▶ **WORK ORDER**
From the records below, print exactly the lines starting at the one containing "-*Los distintos perfiles" and ending at the one containing "- Usuario principiante: usuario", ends included, and nothing else.

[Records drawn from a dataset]
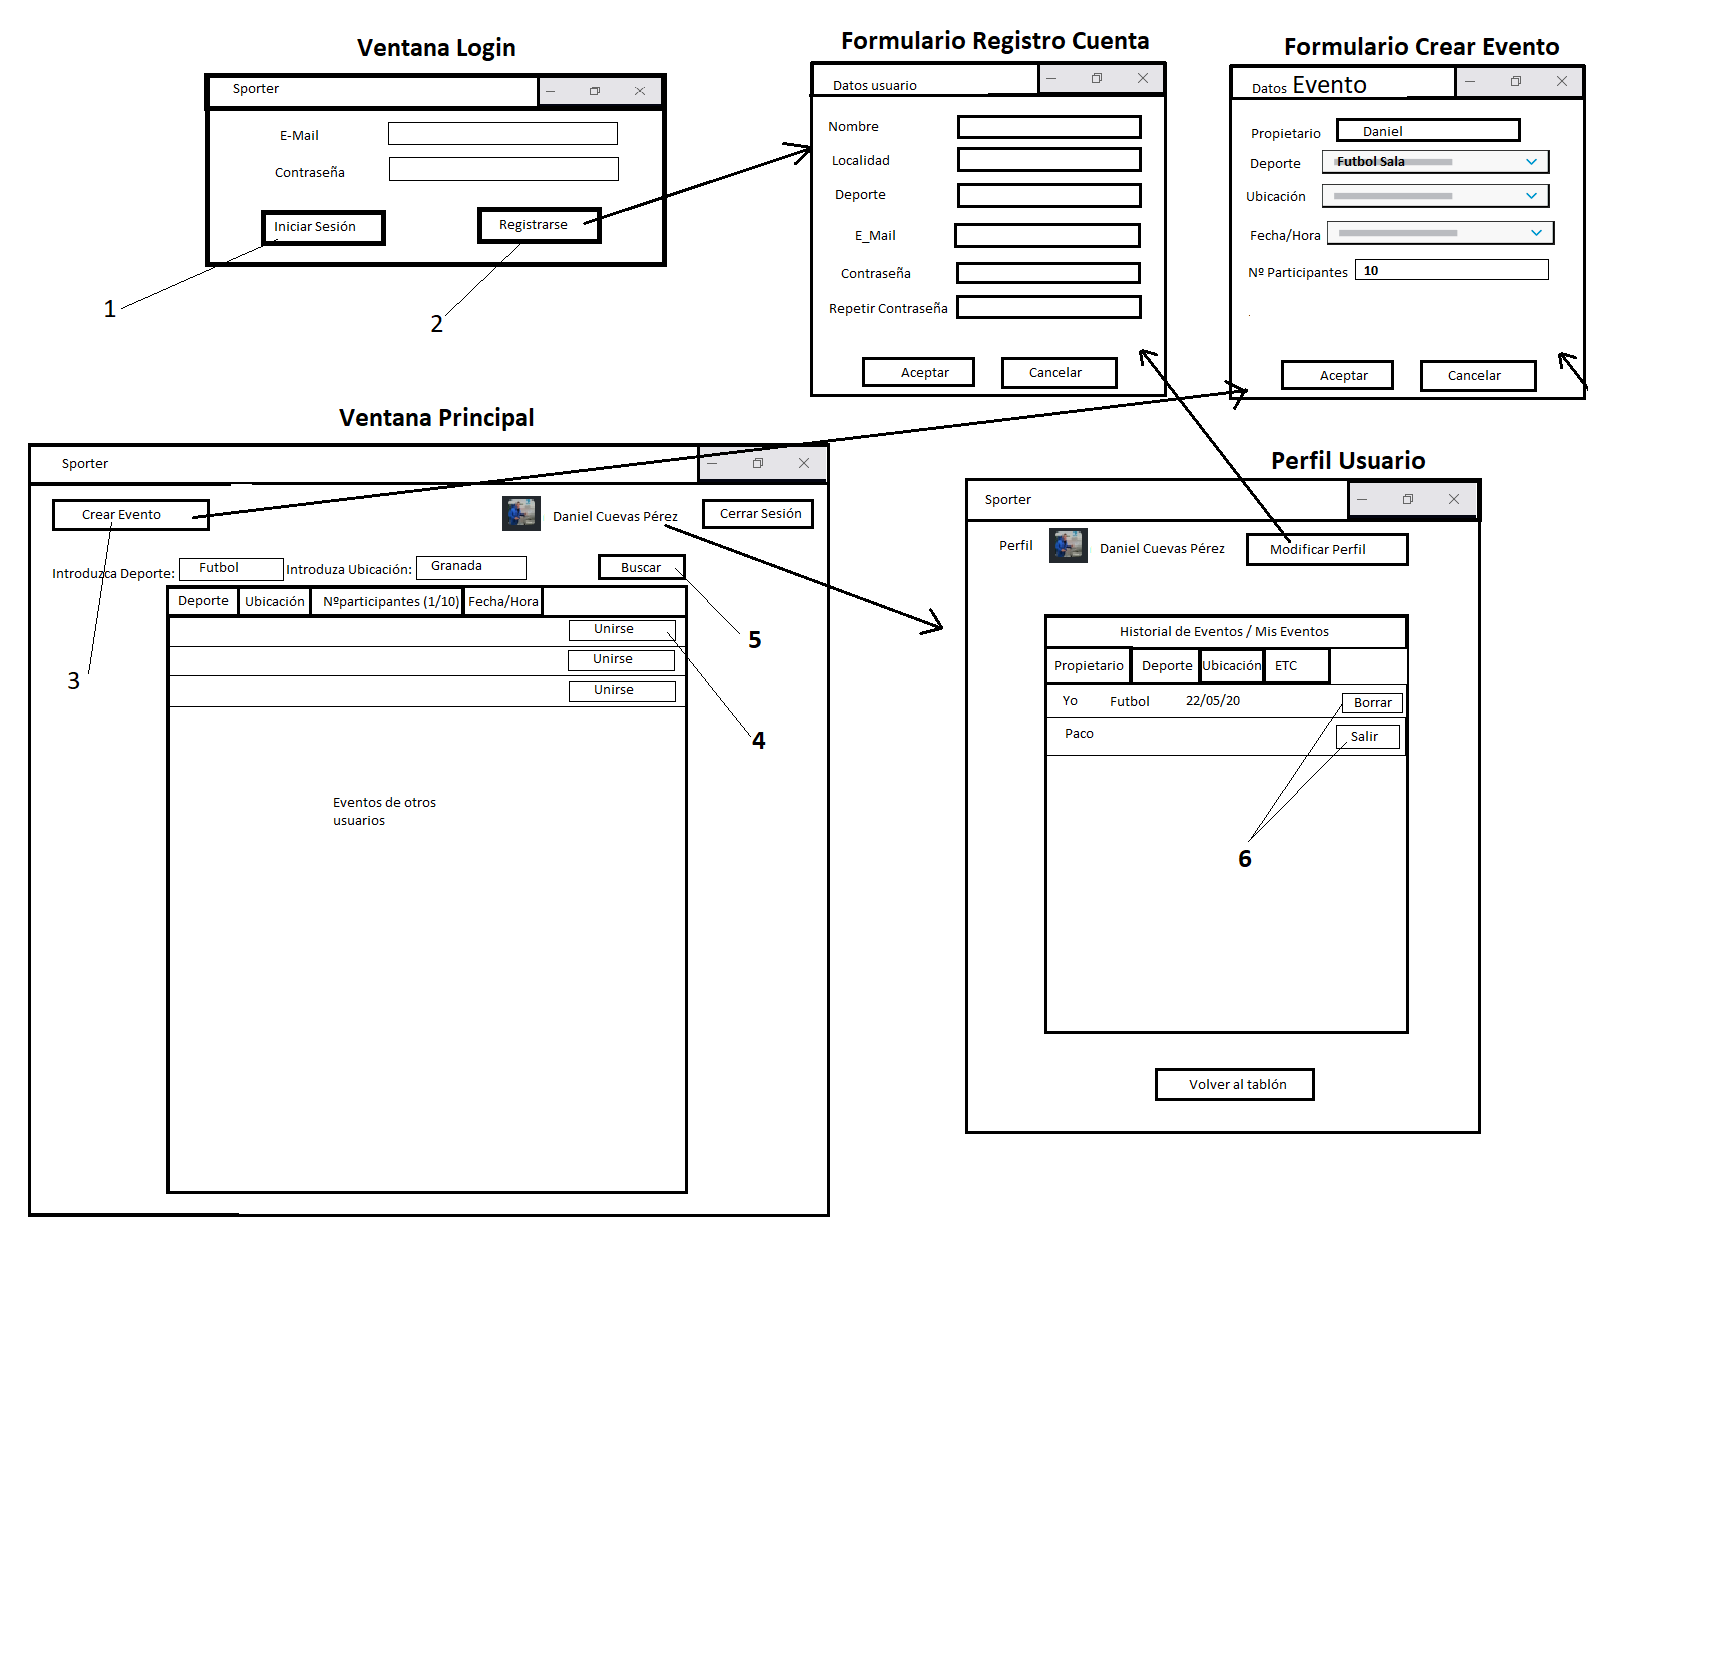
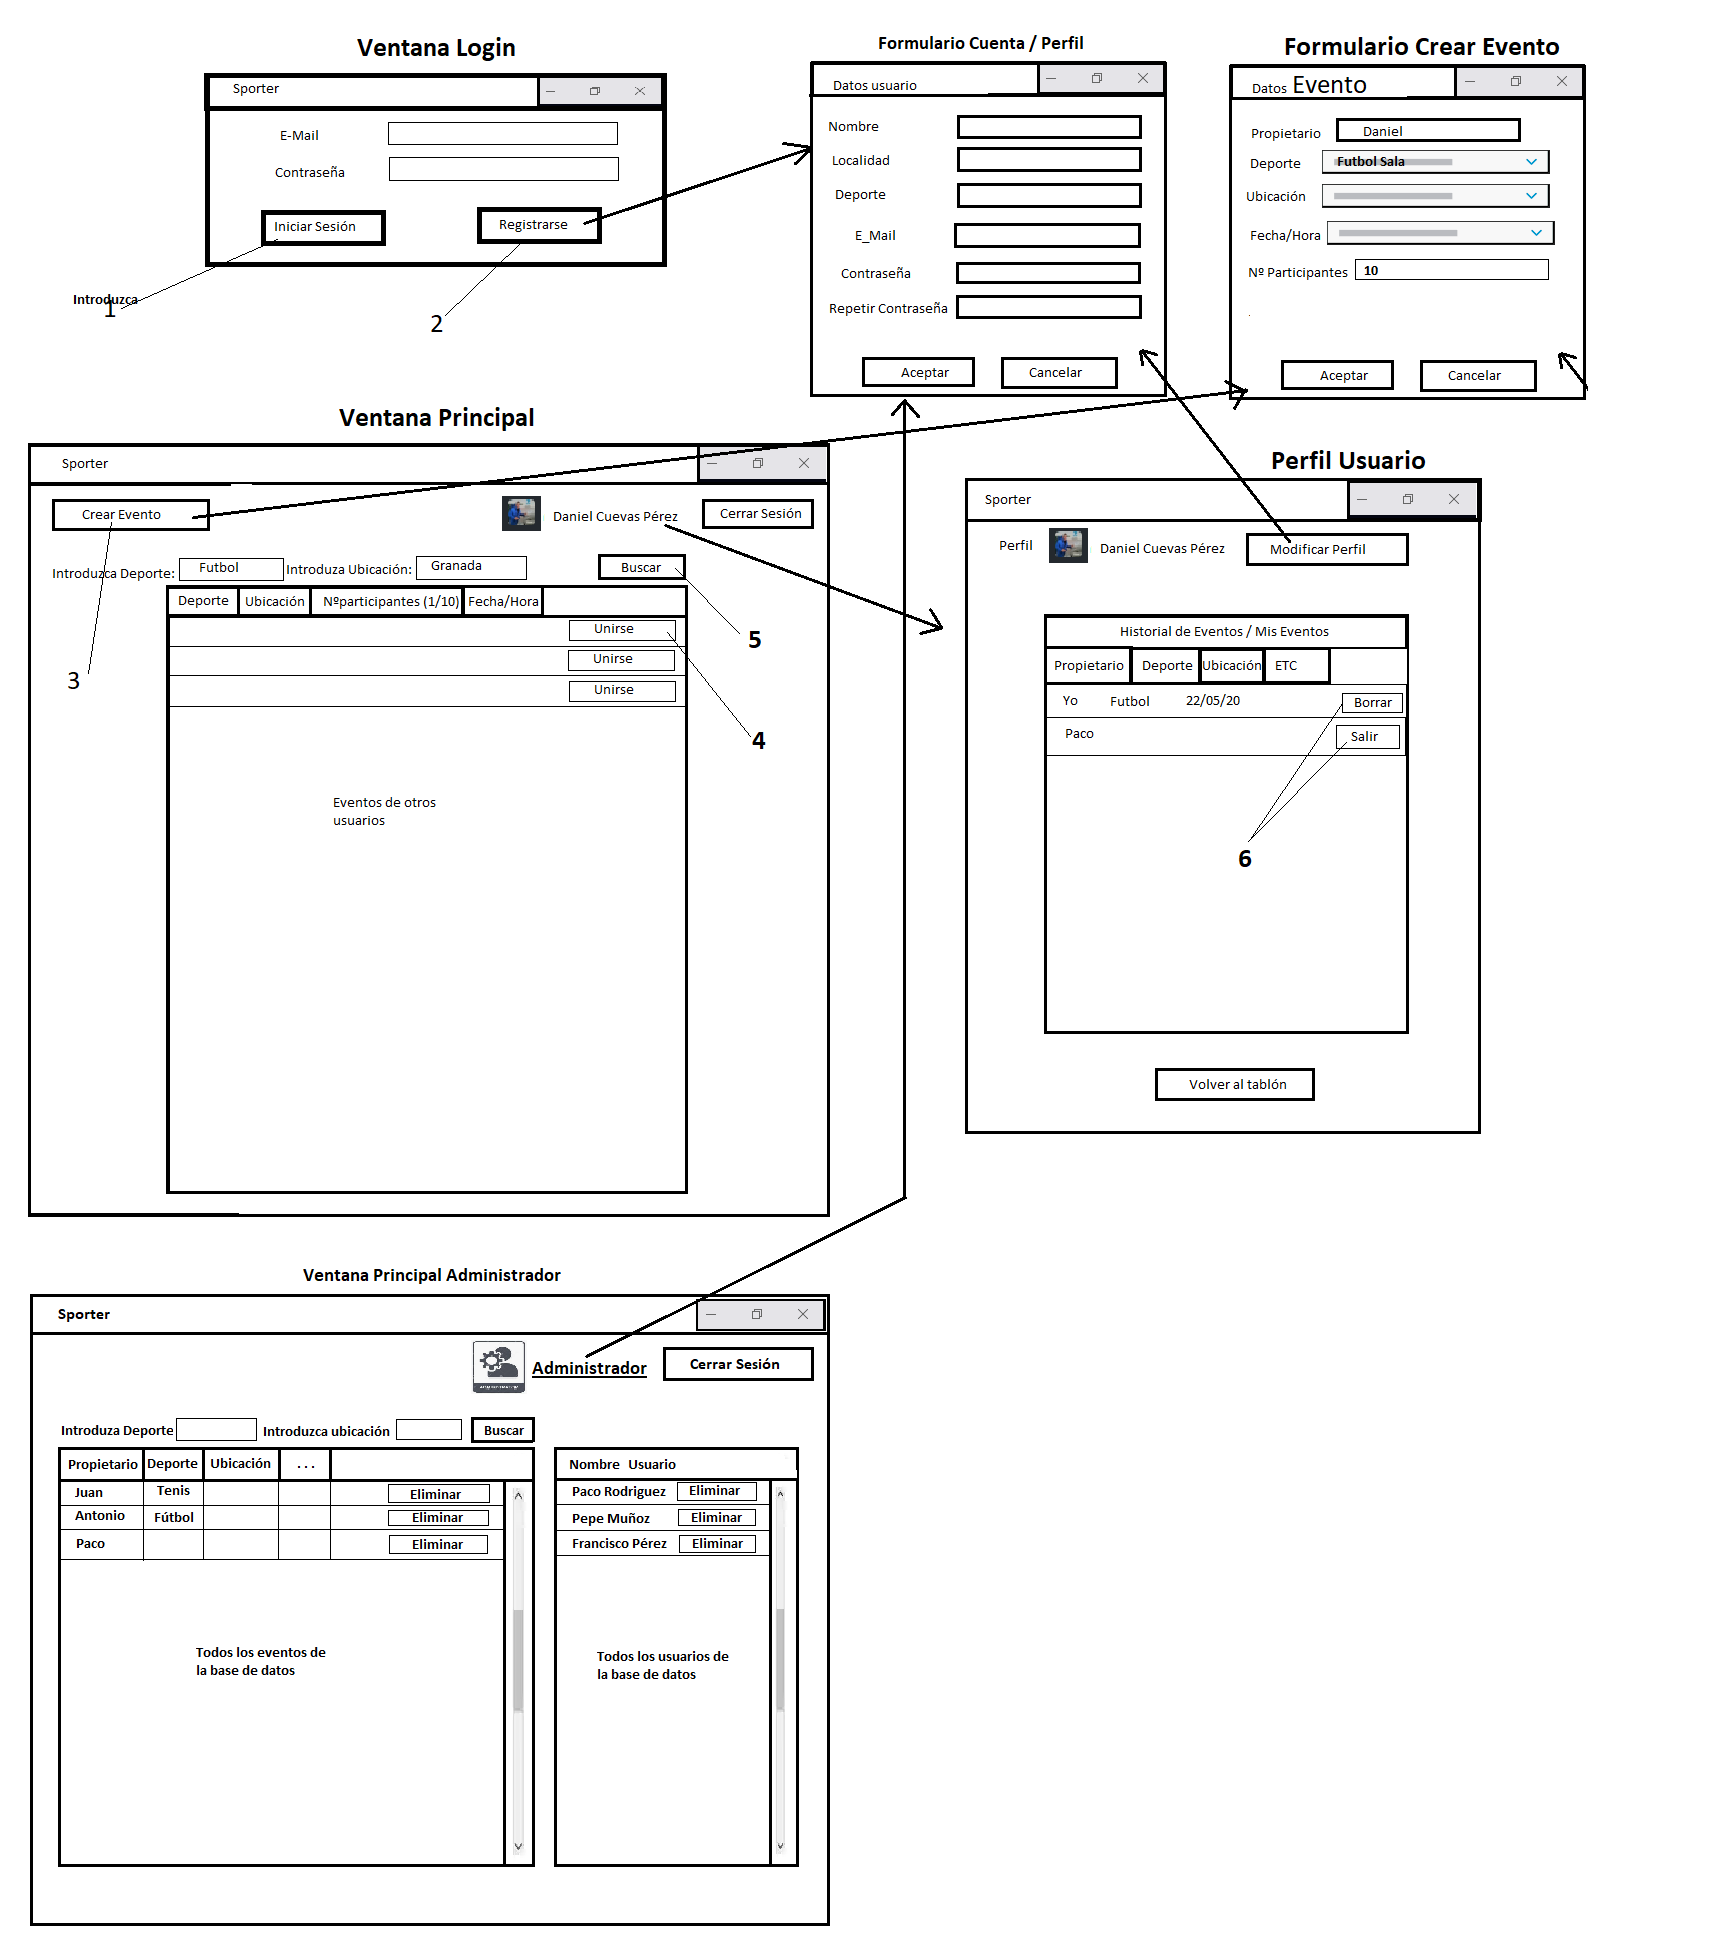
DGR V0.3

diff --git a/Documentacion/Requisitos/template.md b/Documentacion/Requisitos/template.md
@@ -68,11 +68,12 @@ Este es un producto nuevo que no pertenece a ningún sistema mayor.
 ### 2.2 Funciones del producto
 
 Las funciones principales que 'Sporter' llevará a cabo serán:
-*La creación y edición de un perfil: El usuario podrá crear un perfil que contendrá sus datos, deportes favoritos y ubicación así como podrá editarlo en un futuro
-*La publicación de eventos: El usuario podrá publicar un evento indicando un deporte, ubicación y fecha/hora
-*El emparejamiento entre usuario-evento: El sistema permite al usuario ver en el tablón de publicaciones los eventos más adecuados en base a sus datos
-*Filtro de búsqueda de eventos: El sistema permite al usuario ver en el tablón de publicaciones los eventos más adecuados en base a los filtros seleccionados
-*El administrador puede eliminar eventos y perfiles: El sistema permite al administrador acceder a la lista de todos los perfiles,eventos para poder eliminarlos si fuese necesario.
+
+* La creación y edición de un perfil: El usuario podrá crear un perfil que contendrá sus datos, deportes favoritos y ubicación así como podrá editarlo en un futuro
+* La publicación de eventos: El usuario podrá publicar un evento indicando un deporte, ubicación y fecha/hora
+* El emparejamiento entre usuario-evento: El sistema permite al usuario ver en el tablón de publicaciones los eventos más adecuados en base a sus datos
+* Filtro de búsqueda de eventos: El sistema permite al usuario ver en el tablón de publicaciones los eventos más adecuados en base a los filtros seleccionados
+* El administrador puede eliminar eventos y perfiles: El sistema permite al administrador acceder a la lista de todos los perfiles,eventos para poder eliminarlos si fuese necesario.
 
 Diagrama de casos de uso:
 
@@ -80,7 +81,7 @@ Diagrama de casos de uso:
 
 ### 2.3 Restricciones del producto
 
-*Será compatible con los siguientes sistemas operativos:
+Será compatible con los siguientes sistemas operativos:
 - Arquitectura del sistema 32/64 bit.
 - Windows 10 (8u51 y superiores).
 - Windows 8.x (escritorio).
@@ -90,14 +91,14 @@ Diagrama de casos de uso:
 - Windows Server 2012 y 2012 R2 (64 bits).
 - Mac OS Catalina Versión 10.15.4.
 
-*Requisitos mínimos del PC:
+Requisitos mínimos del PC:
 - 512 Mb de memoria Ram.
 - 1024 Mb máquina virtual.
 - 1 GB de espacio de disco duro.
 
 ### 2.4 Perfiles de usuario
 
-*Los distintos perfiles de usuarios que se pueden dar son:
+Los distintos perfiles de usuarios que se pueden dar son:
 - Usuario administrador: usuario con privilegios en la aplicación que administra eventos y perfiles de usuarios.
 - Usuario principiante: usuario que no ha utilizado anteriormente la aplicación y está descubriendo las principales funciones.
 - Usuario casual: usuario que no usa la aplicación de forma frecuente pero conoce las principales funciones. 
@@ -107,7 +108,7 @@ Diagrama de casos de uso:
 
 #### 3.1 Interfaces con el usuario
 
-Nuestra aplicación necesitará una interfaz de usuario. Esta interfaz contará con 3 pantallas diferentes.
+Nuestra aplicación necesitará una interfaz de usuario. Esta interfaz contará con 3 pantallas diferentes:
 * La ventana de Login consistirá en una pantalla de inicio de la aplicación que contará con dos botones: uno para iniciar sesión y otro para registrarse, así como el logo de 'Sporter' en grande, un campo para introducir el correo electrónico del usuario y otro para la contraseña del mismo. Cuando se pulse el botón "registrar", aparecerá un formulario para introducir los datos a rellenar. Si pulsamos el botón iniciar sesión accederá a la ventana principal de la aplicación (tablón de publicaciones) habiendo introducido previamente un correo y contraseña correcta.
 * La ventana tablón de publicaciones estará compuesta por una parte central donde se muestran los eventos. Tal como aparece en la imagen. A la izquierda aparecerá un botón para crear eventos, el cual al pulsarlo muestra el formulario de  crear evento. A la derecha se ve un icono que identifica el perfil del usuario y su nombre. Al pulsarlo te muestra la pantalla de perfil.
 * La ventana perfil de usuario mostrará el perfil con la foto(icono), nombre y deportes favoritos y debajo todos los eventos en los que participa o ha creado el mismo.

▶ **EXERCISE SOLUTION**
-*Los distintos perfiles de usuarios que se pueden dar son:
+Los distintos perfiles de usuarios que se pueden dar son:
 - Usuario administrador: usuario con privilegios en la aplicación que administra eventos y perfiles de usuarios.
 - Usuario principiante: usuario que no ha utilizado anteriormente la aplicación y está descubriendo las principales funciones.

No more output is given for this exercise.